## WHAT YOU WILL DO:
Filter the records below, keeping only lines with the string "деньги".

── RAW DATA

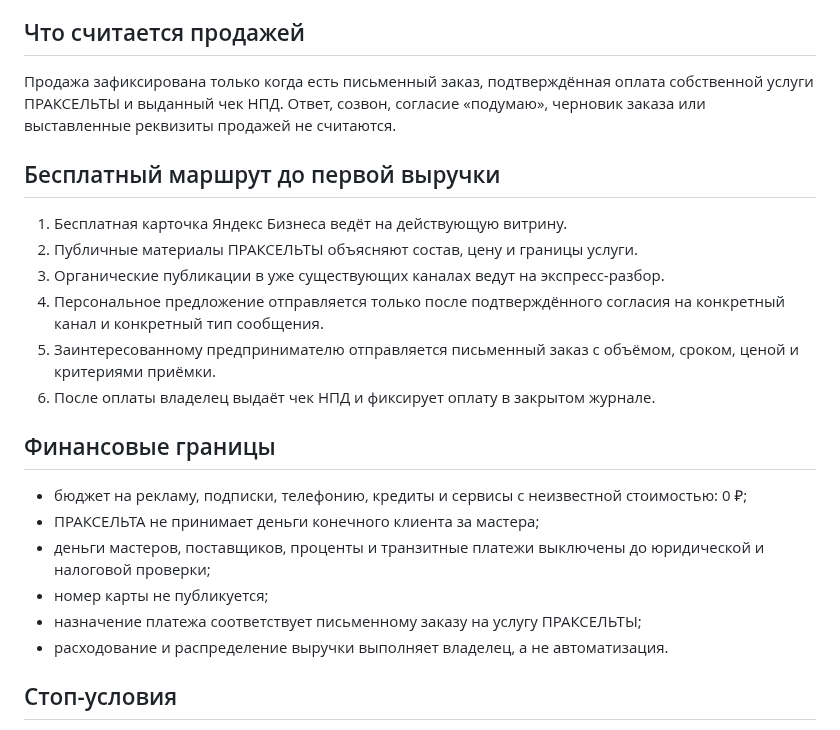
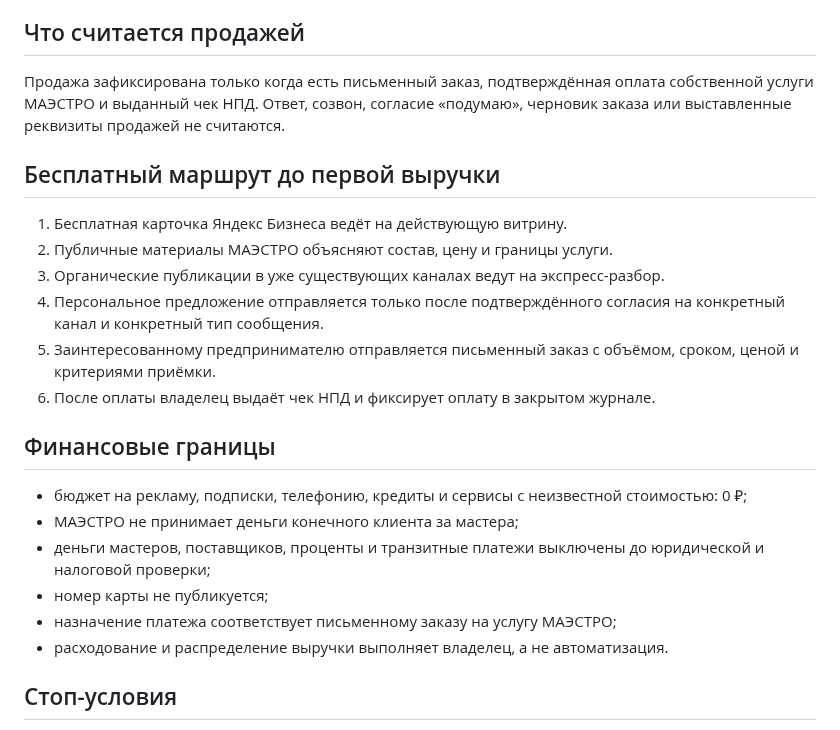
Before and after one commit to m72692591-collab/praxelta-services, a Markdown page: docs/ZERO_BUDGET_MONETIZATION.md, the part around the change. Rendered like a GitHub page.

Commit message:
Rename user-visible references to MAESTRO: docs/ZERO_BUDGET_MONETIZATION.md

```diff
--- a/docs/ZERO_BUDGET_MONETIZATION.md
+++ b/docs/ZERO_BUDGET_MONETIZATION.md
@@ -6,12 +6,12 @@
 
 ## Что считается продажей
 
-Продажа зафиксирована только когда есть письменный заказ, подтверждённая оплата собственной услуги ПРАКСЕЛЬТЫ и выданный чек НПД. Ответ, созвон, согласие «подумаю», черновик заказа или выставленные реквизиты продажей не считаются.
+Продажа зафиксирована только когда есть письменный заказ, подтверждённая оплата собственной услуги МАЭСТРО и выданный чек НПД. Ответ, созвон, согласие «подумаю», черновик заказа или выставленные реквизиты продажей не считаются.
 
 ## Бесплатный маршрут до первой выручки
 
 1. Бесплатная карточка Яндекс Бизнеса ведёт на действующую витрину.
-2. Публичные материалы ПРАКСЕЛЬТЫ объясняют состав, цену и границы услуги.
+2. Публичные материалы МАЭСТРО объясняют состав, цену и границы услуги.
 3. Органические публикации в уже существующих каналах ведут на экспресс-разбор.
 4. Персональное предложение отправляется только после подтверждённого согласия на конкретный канал и конкретный тип сообщения.
 5. Заинтересованному предпринимателю отправляется письменный заказ с объёмом, сроком, ценой и критериями приёмки.
@@ -20,10 +20,10 @@
 ## Финансовые границы
 
 - бюджет на рекламу, подписки, телефонию, кредиты и сервисы с неизвестной стоимостью: 0 ₽;
-- ПРАКСЕЛЬТА не принимает деньги конечного клиента за мастера;
+- МАЭСТРО не принимает деньги конечного клиента за мастера;
 - деньги мастеров, поставщиков, проценты и транзитные платежи выключены до юридической и налоговой проверки;
 - номер карты не публикуется;
-- назначение платежа соответствует письменному заказу на услугу ПРАКСЕЛЬТЫ;
+- назначение платежа соответствует письменному заказу на услугу МАЭСТРО;
 - расходование и распределение выручки выполняет владелец, а не автоматизация.
 
 ## Стоп-условия
```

────

## SOLUTION FOR THIS PROBLEM:
-- ПРАКСЕЛЬТА не принимает деньги конечного клиента за мастера;
+- МАЭСТРО не принимает деньги конечного клиента за мастера;
 - деньги мастеров, поставщиков, проценты и транзитные платежи выключены до юридической и налоговой проверки;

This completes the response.